"When my mom was dying, my absolutely certain knowledge that this life is all there is enabled me to enjoy and treasure what time I did have with her."This Marxist, Existentialist, or if you prefer, Marleyan point of view is the, as you know, classic rejoinder to any perspective valuing the "hereafter." That is to say, heaven is merely a distraction from what really matters, which is earth.
In response, here's a story I heard recently. When James Forbes, the famous pastor of Riverside Church in N.Y.C., was being considered for installation, the conservatives in the parish asked him if he believed in the physical resurrection of Christ. By so doing, they hoped to exclude Forbes, who is quite liberal, from consideration. The conservatives figured if he's as interested as he is in social issues here and now, then he must not believe whatsoever in any kind of there and then. Their suspicion, one must admit, was not without warrant... but Forbes response was far from expected:

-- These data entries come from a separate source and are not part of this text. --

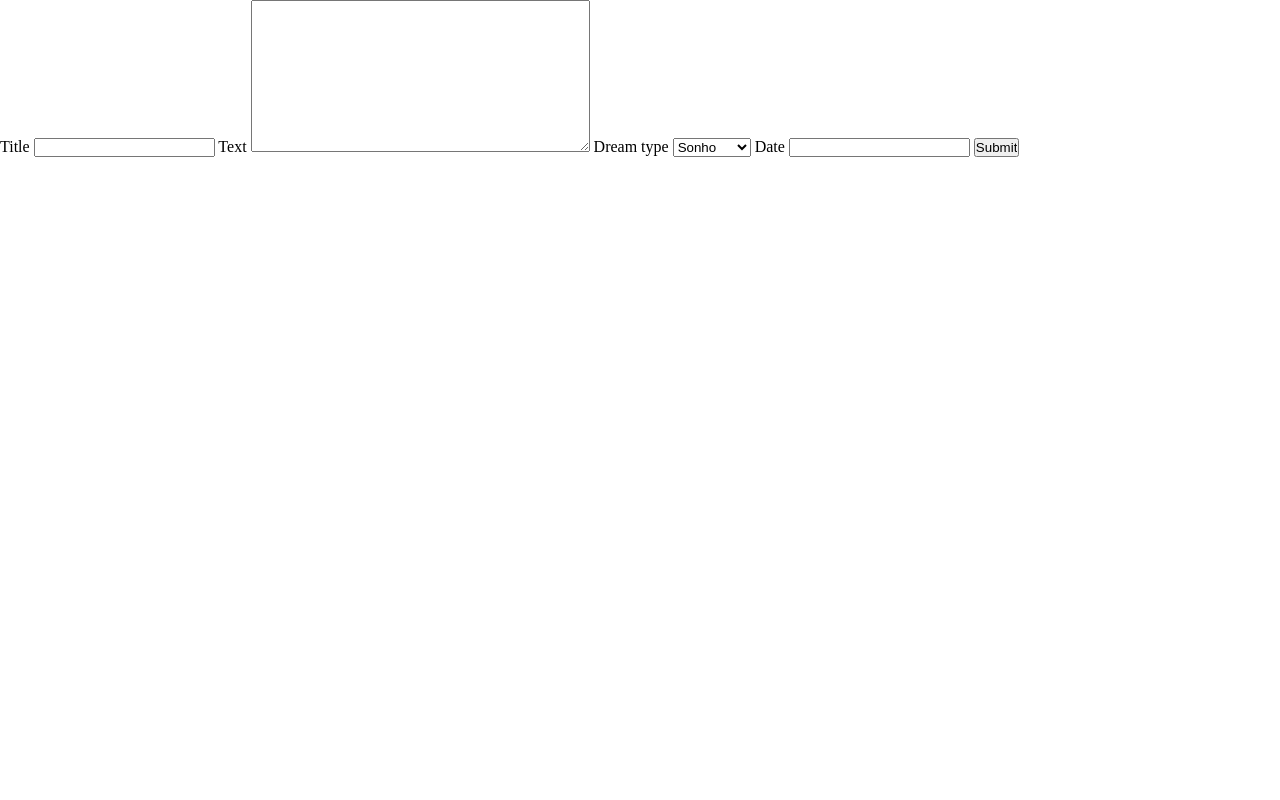
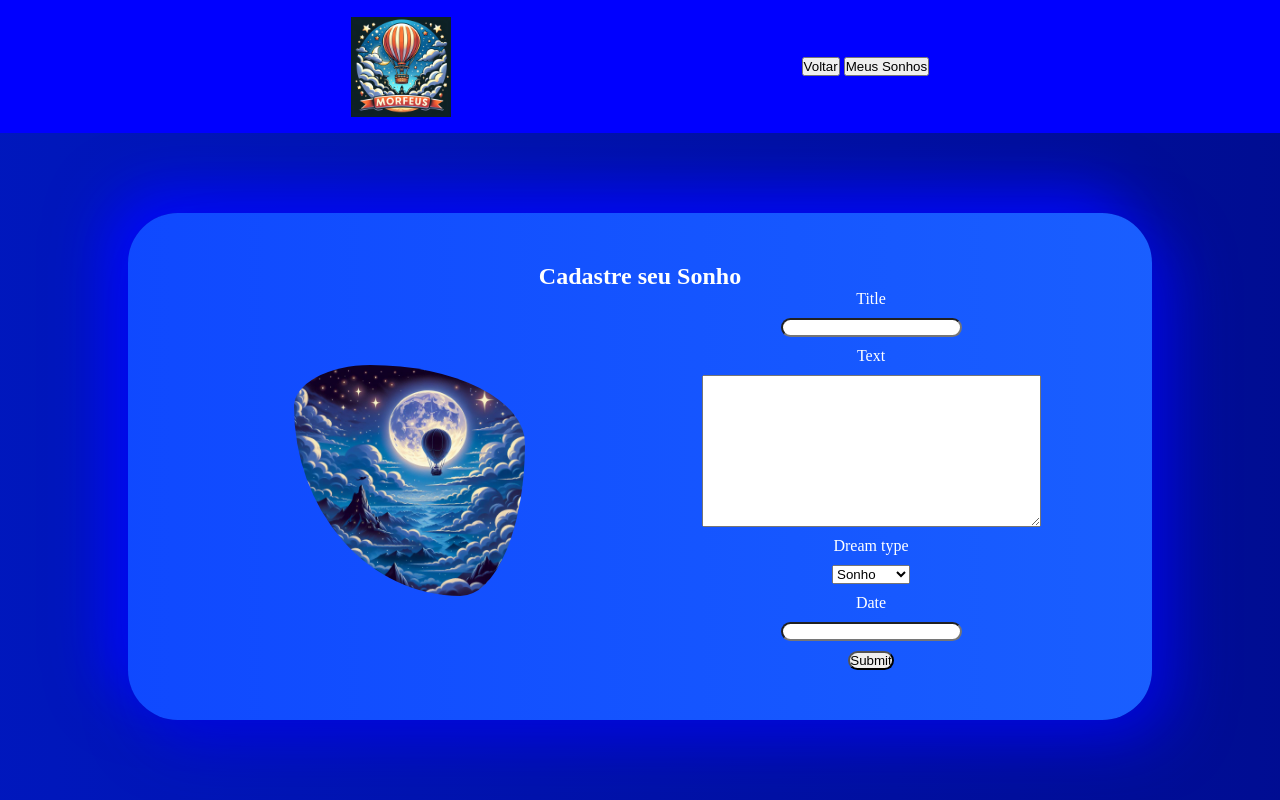
Before and after one commit to raisson-souza/morfeus, a Django app: page /create_dream/ in a window 1280 px wide. Run offline with Django 4.2, Linux system fonts and the light colour scheme; a user stored in the database is signed in.

Commit message:
Página de criar sonho implementada.

```diff
--- a/dreams/static/create_dream.css
+++ b/dreams/static/create_dream.css
@@ -0,0 +1,91 @@
+.create-dream-box {
+    width: 100vw;
+    height: 100vh;
+    display: flex;
+    flex-direction: column;
+    justify-content: center;
+    align-items: center;
+}
+
+header {
+    display: flex;
+    justify-content: space-evenly;
+    align-items: center;
+    height: 20%;
+    width: 100%;
+    background-color: blue;
+}
+
+header img {
+    width: 100px;
+}
+
+main {
+    height: 100%;
+    display: flex;
+    justify-content: center;
+    align-items: center;
+    width: 100%;
+    background: linear-gradient(270deg, #00087f, #0028ff, #1e68ff);
+    background-size: 600% 600%;
+    -webkit-animation: AnimationName 5s ease infinite;
+    animation: AnimationName 5s ease infinite;
+}
+
+.create-dream-content {
+    display: grid;
+    grid-template-areas: 'titl titl'
+                         'imge form';
+    grid-template-columns: 1fr 1fr;
+    justify-content: center;
+    align-items: center;
+    width: 80%;
+    padding: 50px;
+    border-radius: 50px;
+    box-shadow: 20px 20px 60px #0007d9,
+                -20px -20px 60px #0009ff;
+
+    background: linear-gradient(90deg, #00087f, #0028ff, #1e68ff);
+    background-size: 600% 600%;
+    -webkit-animation: AnimationName 5s ease infinite;
+    animation: AnimationName 5s ease infinite;
+}
+
+form {
+    grid-area: form;
+    display: flex;
+    flex-direction: column;
+    justify-content: center;
+    align-items: center;
+    gap: 10px;
+    color: white;
+}
+
+form input {
+    border-radius: 10px;
+}
+
+.create-dream-content h2 {
+    grid-area: titl;
+    text-align: center;
+    color: white;
+}
+
+@-webkit-keyframes AnimationName {
+    0%{background-position:0% 51%}
+    50%{background-position:100% 50%}
+    100%{background-position:0% 51%}
+}
+@keyframes AnimationName {
+    0%{background-position:0% 51%}
+    50%{background-position:100% 50%}
+    100%{background-position:0% 51%}
+}
+
+#MorfeusWallpaper {
+    grid-area: imge;
+    width: 50%;
+    border-radius: 33% 67% 28% 72% / 18% 34% 66% 82%;
+    cursor: auto;
+    justify-self: center;
+}
--- a/dreams/templates/create_dream.html
+++ b/dreams/templates/create_dream.html
@@ -9,6 +9,22 @@
     <link rel="stylesheet" type="text/css" href="../static/create_dream.css">
 </head>
 <body>
+    <div class="create-dream-box">
+        <header>
+            <img src="../static/morfeus_logo.jpg" onclick="morfeus()">
+            <div class="actions">
+                <button type="button" onclick="morfeus()">
+                    Voltar
+                </button>
+                <button type="button" onclick="dreams()">
+                    Meus Sonhos
+                </button>
+            </div>
+        </header>
+        <main>
+            <div class="create-dream-content">
+                <h2>Cadastre seu Sonho</h2>
+                <img src="../static/morfeus_wallpaper.jpg" alt="MorfeusWallpaper" id="MorfeusWallpaper">
                 <form action="{% url 'create_dream' %}" method="post">
                     {% csrf_token %}
                     {% for field in form.visible_fields %}
@@ -20,5 +36,8 @@
                         {{ message }}
                     {% endfor %}
                 </form>
+            </div>
+        </main>
+    </div>
 </body>
 </html>
```
Also changed, not shown: db.sqlite3. Lines whose indentation alone changed are shown as unchanged.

"Of course I believe in Christ's physical resurrection... Why do you think I'm so concerned about social justice?!"Now I'm no Forbesian liberal, but that's an answer of his that I can applaud. Maybe Mr. A. could try diversifying his portfolio. He might discover that investment in the future can actually increase one's stock in the here and now.